The new estimate will fuel debate over President Biden’s decision on student debt, which was cheered by advocates but immediately attacked by Republican lawmakers as an unnecessary and inefficient waste of government spending. Biden announced in August that his administration would forgive up to $20,000 in student debt for lower- and middle-class borrowers.
Proponents of student debt forgiveness have argued that similar estimates in the past have overestimated the cost of the policy to the federal government, because although they officially owe the federal government money, many borrowers never repay the loans.
The CBO estimate excludes the White House’s concurrent decision to reduce the monthly amount borrowers may be required to repay as a percentage of their income from 10% to 5%. The policy is expected to cost an additional $120 billion, according to estimates from the Committee for a Responsible Federal Budget, a DC-based think tank that has opposed Biden’s policy.
“The president announced probably the most expensive executive action in history without a score, and now we see how expensive this policy is going to be,” said Marc Goldwein, senior vice president of policy at of the Committee for a Responsible Federal Budget. , in an interview ahead of the score’s release.
More than 40 million Americans could get some level of student loan relief under Biden’s plan. Half of them could see their debt completely cancelled, according to the White House. The administration estimates that 60% of borrowers qualify for $20,000 in debt relief because they received Pell Grants, federal aid for low-income students, as undergraduates.
Who qualifies for Biden’s student loan forgiveness plan?
A recent Census Bureau analysis said black and Hispanic women could benefit the most from the one-time cancellation policy. Both groups hold a disproportionate share of education debt compared to their peers.
White House officials said the typical black borrower will see their balance cut nearly in half and more than one in four will see their debt wiped out entirely, even before applying the extra $10,000 to Pell recipients. .
According to the Ministry of Education, about 8 million borrowers, whose income is already registered with the ministry, will have their loan automatically canceled without having to apply. Everyone else will need to apply in early October, when the agency plans to release the form.

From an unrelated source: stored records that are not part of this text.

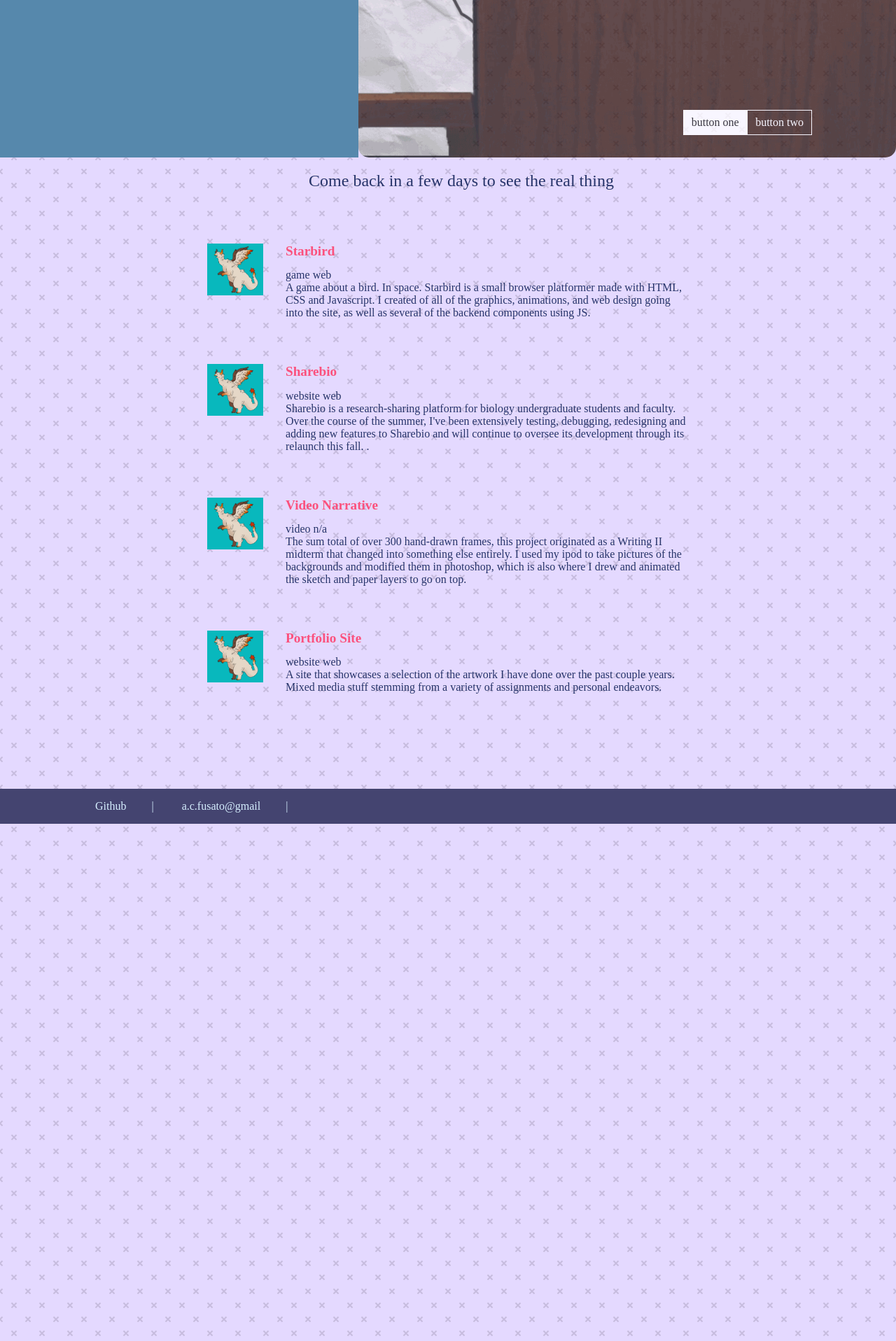
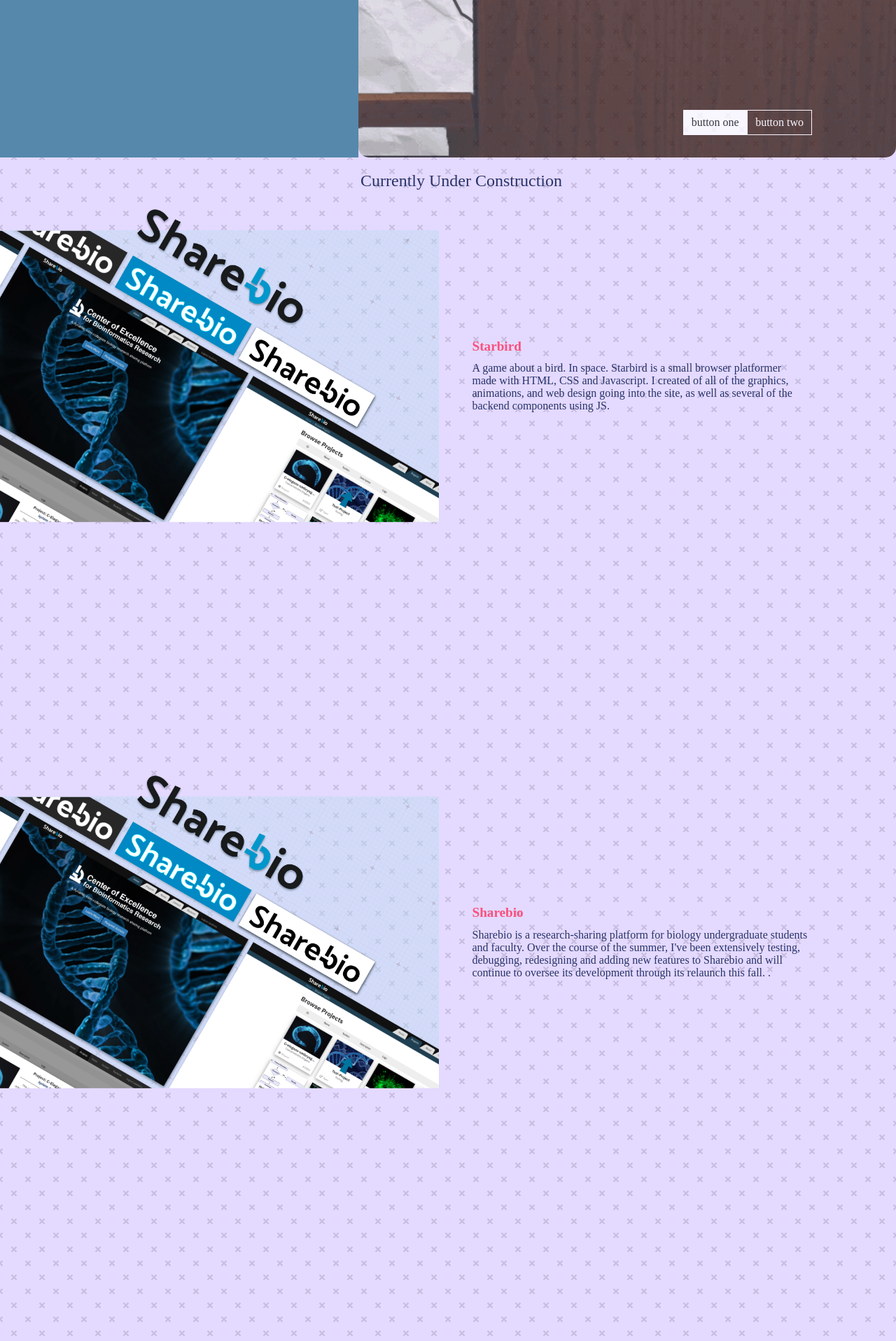
Before and after one commit to Alyssaf21/Alyssaf21, a Jekyll site: the page built from index.html, in a window 1280 px wide. Shown: the part 675-2591 px from the top of the page at 70% size. Built offline with Jekyll 4.4.1, drawn with Linux system fonts in a browser that asks for light colours; nearby versions of some CDN libraries.

Commit message:
Portfolio formatting, added sharebio graphic and basic layout

```diff
--- a/_layouts/default.html
+++ b/_layouts/default.html
@@ -15,7 +15,6 @@
 <body>
     {% include nav.html %}
     <div id="main-container">
-
     {{ content }}
     {% include footer.html %}
     </div>
--- a/_sass/layout.scss
+++ b/_sass/layout.scss
@@ -1,4 +1,7 @@
 // Project Tile
+*{
+  box-sizing: border-box;
+}
 
 h2 {
   padding-left: 38px;
@@ -6,46 +9,44 @@
 }
 
 .projects-section {
-  padding-top: 2em;
-  padding: 1em;
-  margin-left: 20%;
-  margin-right: 20%;
+  padding: 0;
+  margin: 0;
+  //padding: 1em;
 }
 
+
 .project-tile {
-  display: grid;
-  grid-template-columns: 5em 1fr;
-  column-gap: 2rem;
-  //border: 2px solid $secondary;
-  margin-top: 1em;
-  padding: 1.5em;
+  margin-bottom: 20em;
+  display: flex;
 }
 
 .project-icon {
-  grid-column: 1;
-  grid-row: 1/4;
-  height: 100%;
-  width: 100%;
-  background-size: cover;
-  min-width: 80%;
+  height: 30em;
+  width: 59%;
+  min-width: 360px;
   background-size: contain;
   background-repeat: no-repeat;
+}
 
+.project-text{
+  display: flex;
+  flex-direction: column;
+  padding: 12em 3em;
+  width: 60%;
 }
 
 .project-name {
-  align-self: center;
-  grid-row: 1;
+   color: $accent;
   font-size: 1.2em;
-  color: $accent;
-  display: block;
-  grid-column: 2;
+  color: #fb517d;
   font-weight: 700;
   margin-bottom: .75em;
+  height: 1em;
 }
 
 .project-info, .project-desc {
-  grid-column: 2;
+  min-width: 18em;
+  max-width: 30em;
 }
 
 .status-btn {
@@ -63,7 +64,7 @@
 
 .footer {
   display: flex;
-  padding: 2em 5em;
+  padding: 2em 20%;
   /*text-align: center;*/
   background-color: $dark;
   margin-top: 6em;
@@ -84,11 +85,3 @@
   height: 1em;
   width: 2px;
 }
-
-/*
-.footer > *::after {
-  content: "|";
-  margin: 0 2em;
-  height: 1em;
-  width: 2px;
-}*/
--- a/index.html
+++ b/index.html
@@ -12,7 +12,7 @@
 <div id="center-container">
 <span id="open-btn" style="font-size:30px;cursor:pointer" onclick="openNav()">&plus;</span>
 <div class="site-header">
-    <h2> Come back in a few days to see the real thing </h2>
+    <h2> Currently Under Construction</h2>
 </div>
 
 <ul id="projects" class="projects-section">
@@ -20,17 +20,20 @@
     <li class="project-tile">
 
         <div class="project-icon" style=" background-image: url('{{ block.icon | asset_url }}')"> </div>
+        <div class="project-text">
+            <div class="project-name">
+                {{ block.name }}
 
-        <div class="project-name">
-            {{ block.name }}
-        </div>
+        </div> <!--
         <div class="project-info">
             {{ block.type }}
             {{ block.platform }}
-        </div>
+        </div> -->
+
         <div class="project-desc">
             {{ block.desc }}
         </div>
+    </div>
     </li>
     {% endfor %}
 </ul>
```
Also changed, not shown: _data/my-projects.yml (+4 -4 lines), _sass/project-item.scss (added), assets/images/casualdog.jpeg (deleted), assets/images/clouds.jpg (deleted), assets/images/construction.svg (deleted), assets/images/moon.jpg (deleted), assets/images/portrait.png (added), assets/images/sharebio.png (added), 2 other files.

GOP lawmakers and state attorneys general have said they are considering a lawsuit to overturn the policy before it takes effect. A conservative group, the Job Creators Network, said it planned to sue the administration once the Department for Education guidelines were issued.
Calculate the amount of your student loan that can be forgiven
Some economists have warned that opponents of the policy often exaggerate its price. Marshall Steinbaum, an economist at the University of Utah, said his research suggests that more than 60% of outstanding student loans have growing balances over time, suggesting that many of them are not reimbursed.
“A very large portion of student debt that was already unpaid was not going to be repaid anyway, so I’m curious how the CBO will take into account that most student debt was already uncollectible,” said Steinbaum, who backs student debt cancellation, in a pre-release interview with CBO.
Danielle Douglas–Gabriel contributed reporting for this article.